Another likely topic at tomorrow’s meeting is the transitional justice process in Colombia. Some members might welcome the recent progress made by the Special Jurisdiction for Peace (SJP), the judicial component of the transitional justice system, in cases relating to kidnappings by FARC-EP members and to the involvement of the military in the killings of civilians during the conflict. Several Council members may express support for the three components of the Comprehensive System for Truth, Justice, Reparation, and Non-Repetition (the SJP, the Truth Commission, and the Unit for the Search for Persons Deemed as Missing) and emphasise the need to facilitate their autonomy.
On 19 April, the three components of the Comprehensive System for Truth, Justice, Reparation, and Non-Repetition issued a statement decrying the insecurity faced by former combatants, social leaders and human rights defenders. They maintained that the lack of measures guaranteeing the safety of former combatants and victims hinders their participation in the transitional justice process.
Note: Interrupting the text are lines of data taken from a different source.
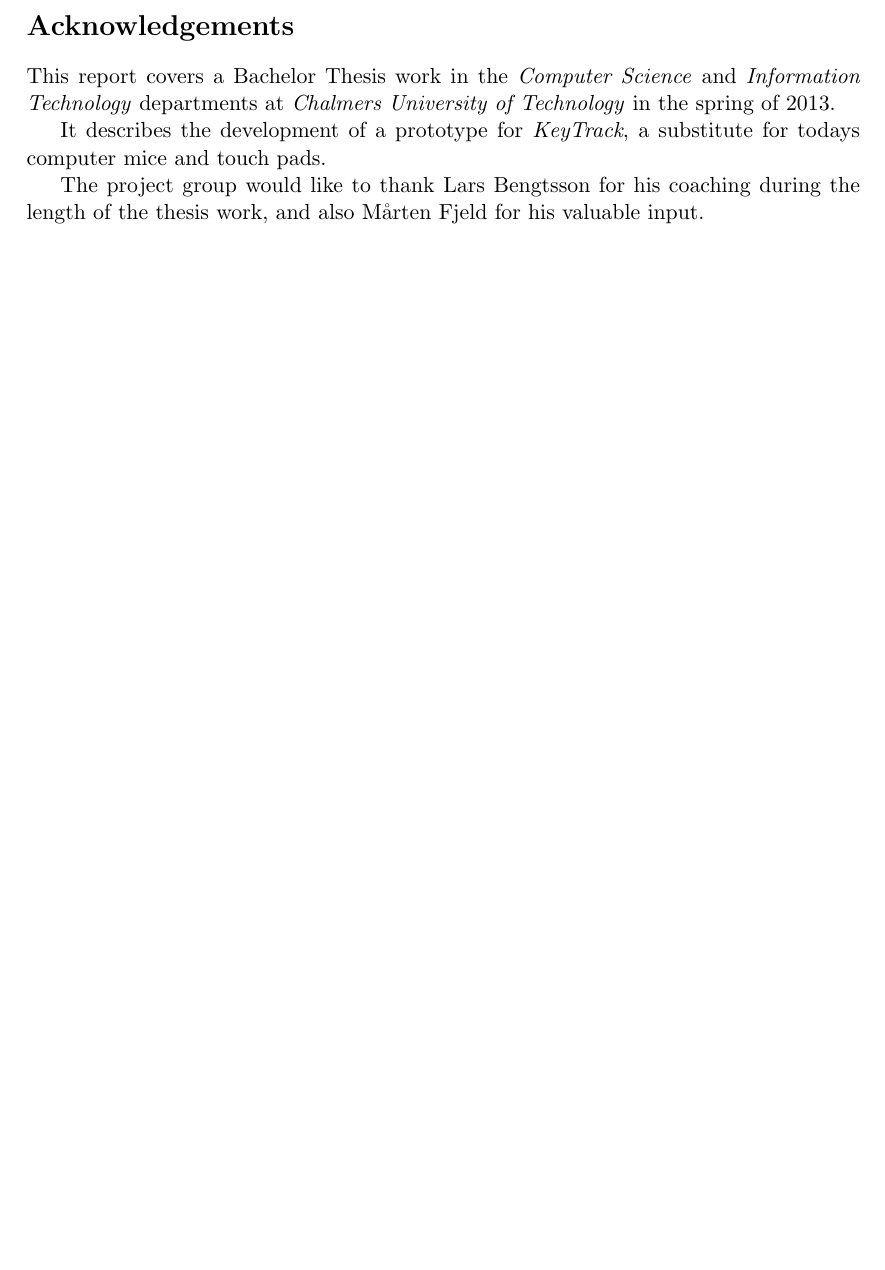
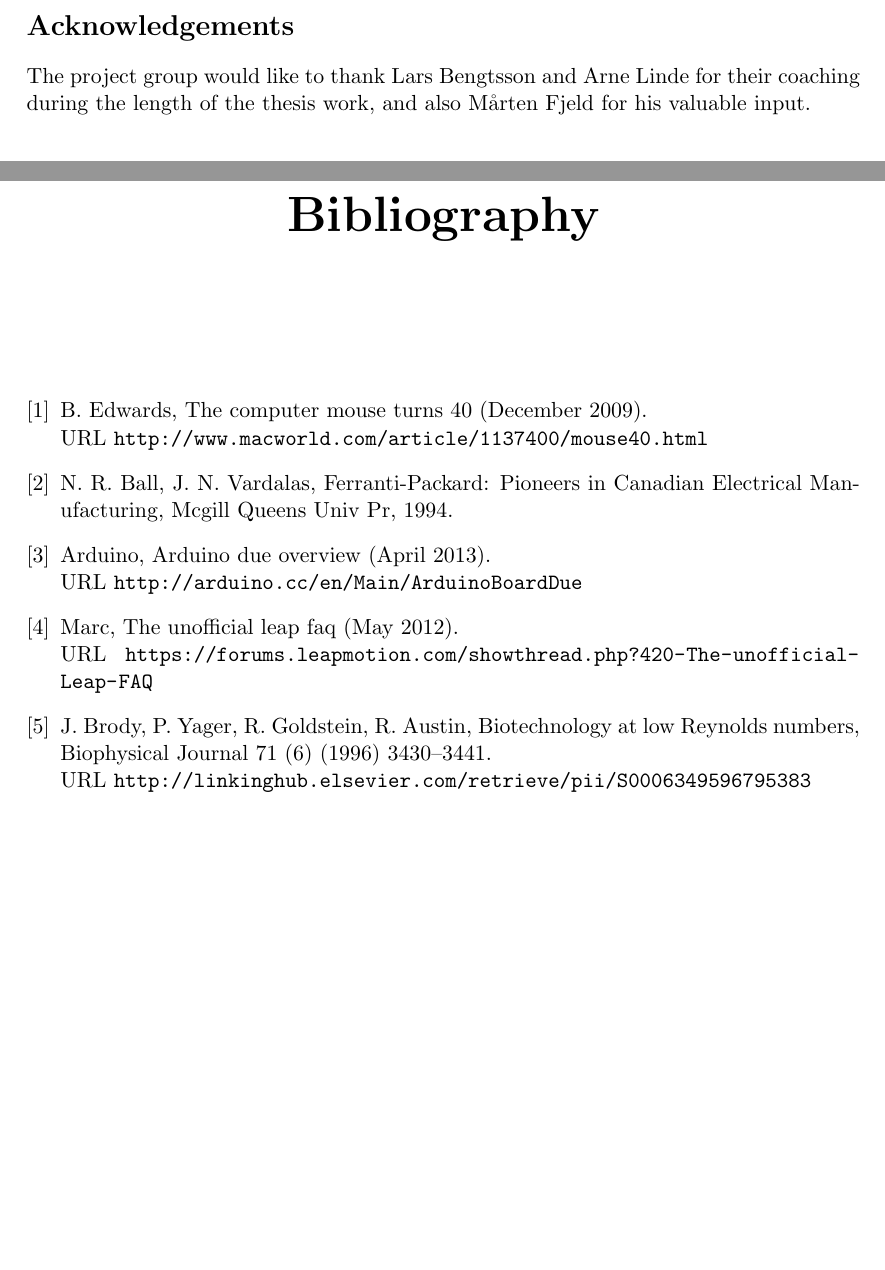
Before and after one commit to reimertz/keytrack-old, a LaTeX thesis (LaTeX/main.tex, which reads LaTeX/include/titlepageabstract.tex, LaTeX/references.bib): part of page 6 of 18 before the commit and two parts of pages 6 and 20 of 20 after it, the two joined at a grey line, cut so that both start at the same text, the shorter picture padded with empty space. The pictures show the PDF file LaTeX/main.pdf that the author committed with the source.

Commit message:
Fixat lite referenser

```diff
--- a/LaTeX/include/titlepageabstract.tex
+++ b/LaTeX/include/titlepageabstract.tex
@@ -11,2 +11 @@
 
-	{\huge Joakim Bergström, Fredrik Ehrndal,\\ Filip Hesslund, David Spånslätt, Pi\'erre Reimertz}\\[.8cm]
@@ -74,14 +75,7 @@ Rapporten beskriver prototypen.
 \clearpage
 \thispagestyle{empty}
 \section*{Acknowledgements}
-This report covers a Bachelor Thesis work in the \emph{Computer Science} and
-\emph{Information Technology} departments at \emph{Chalmers University of Technology}
-in the spring of 2013.
-
-It describes the development of a prototype for \emph{KeyTrack}, a substitute for todays
-computer mice and touch pads.
-
-The project group would like to thank Lars Bengtsson for his coaching during the length
+The project group would like to thank Lars Bengtsson and Arne Linde for their coaching during the length
 of the thesis work, and also Mårten Fjeld for his valuable input. \\[1cm]
 
 \hfill The Authors, Gothenburg \today
--- a/LaTeX/references.bib
+++ b/LaTeX/references.bib
@@ -16,3 +16,21 @@ url = {http://linkinghub.elsevier.com/retrieve/pii/S0006349596795383},
 volume = {71},
 year = {1996}
 }
+
+
+% Arduino webpage
+@misc{ArduinoDue,
+author = {Arduino},
+title = {Arduino Due Overview},
+month = {April},
+year = {2013},
+url = {http://arduino.cc/en/Main/ArduinoBoardDue}
+}
+
+%The computer mouse turns 40
+@misc{Mouse40,
+author = {Benj Edwards},
+title = {The computer mouse turns 40},
+month = {December},
+year = {2009},
+url = {http://www.macworld.com/article/1137400/mouse40.html}
@@ -18,0 +43 @@ year = {1996}
+year = {2013},
@@ -18,0 +51,20 @@ year = {1996}
+year = {2013},
+url = {http://www.gartner.com/newsroom/id/2370215}
+}
+
+@misc{LeapMotion,
+author = {Marc},
+title = {The Unofficial Leap FAQ},
+month = {May},
+year = {2012},
+url = {https://forums.leapmotion.com/showthread.php?420-The-unofficial-Leap-FAQ}
+}
+
+%Pioneers in Canadian Electrical Manufacturing
+@book{Pioneers,
+    author    = "Norman R. Ball and John N. Vardalas",
+    title     = "Ferranti-Packard: Pioneers in Canadian Electrical Manufacturing",
+    publisher = "Mcgill Queens Univ Pr",
+    month 	  = "January",
+    year      = "1994"
+}
```
Also changed, not shown: LaTeX/include/introduction.tex (+14 -8 lines), LaTeX/main.pdf, LaTeX/include/titlepageabstract.tex (10 more changed lines), LaTeX/references.bib (13 more changed lines), 4 other files.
They called on the Office of the Ombudsman of Colombia to draft a report detailing the extent of the human rights violations against former combatants and social leaders and to issue recommendations to state institutions on how to address the security situation.
Some Council members may also express their support for the expansion of the Verification Mission’s mandate to include the monitoring of compliance with SJP sentences. (The SJP has the authority to issue sentences against those who acknowledge responsibility for crimes committed during the conflict, which can include up to eight years of confinement to one municipality to carry out work and activities that count as reparations to victims). At the time of writing, Council members were negotiating a draft resolution expanding the Verification Mission’s mandate. The UK, the penholder on Colombia, circulated a zero draft of the resolution on 15 April.
An issue that might be raised at tomorrow’s meeting is the recent tensions along the Venezuela-Colombia border. On 21 March, Venezuela launched a military campaign against Colombian armed groups in the Venezuelan State of Apure, which borders Colombia. According to media reports, the campaign included airstrikes and has been aimed at a faction of FARC dissidents known as the Tenth Front. According to the UN Refugee Agency, by 15 April the clashes had prompted more than 5,800 people—the majority of whom are women and children– to flee from Venezuela to Colombia.
In a 3 April letter to the Council, Venezuela accused Colombia of being unable to prevent armed groups from operating in the border area. It further requested that the Security Council invoke article 34 of the UN charter and investigate the activities of Colombian armed groups who carry out armed attacks against Venezuelan territory during its upcoming quarterly meeting on Colombia. Colombia rejected Venezuela’s allegations in a 13 April letter to the Council. Council dynamics surrounding Venezuela are difficult, and most Council members hold the view that Council discussions on Colombia should remain separate from those on Venezuela. As such, the majority of Council members are unlikely to address the developments on the Venezuela-Colombia border at tomorrow’s session. Russia had previously convened a meeting on Venezuela under “any other business” on 22 April 2020, following a request made by Venezuela in a 3 April 2020 letter to the Council.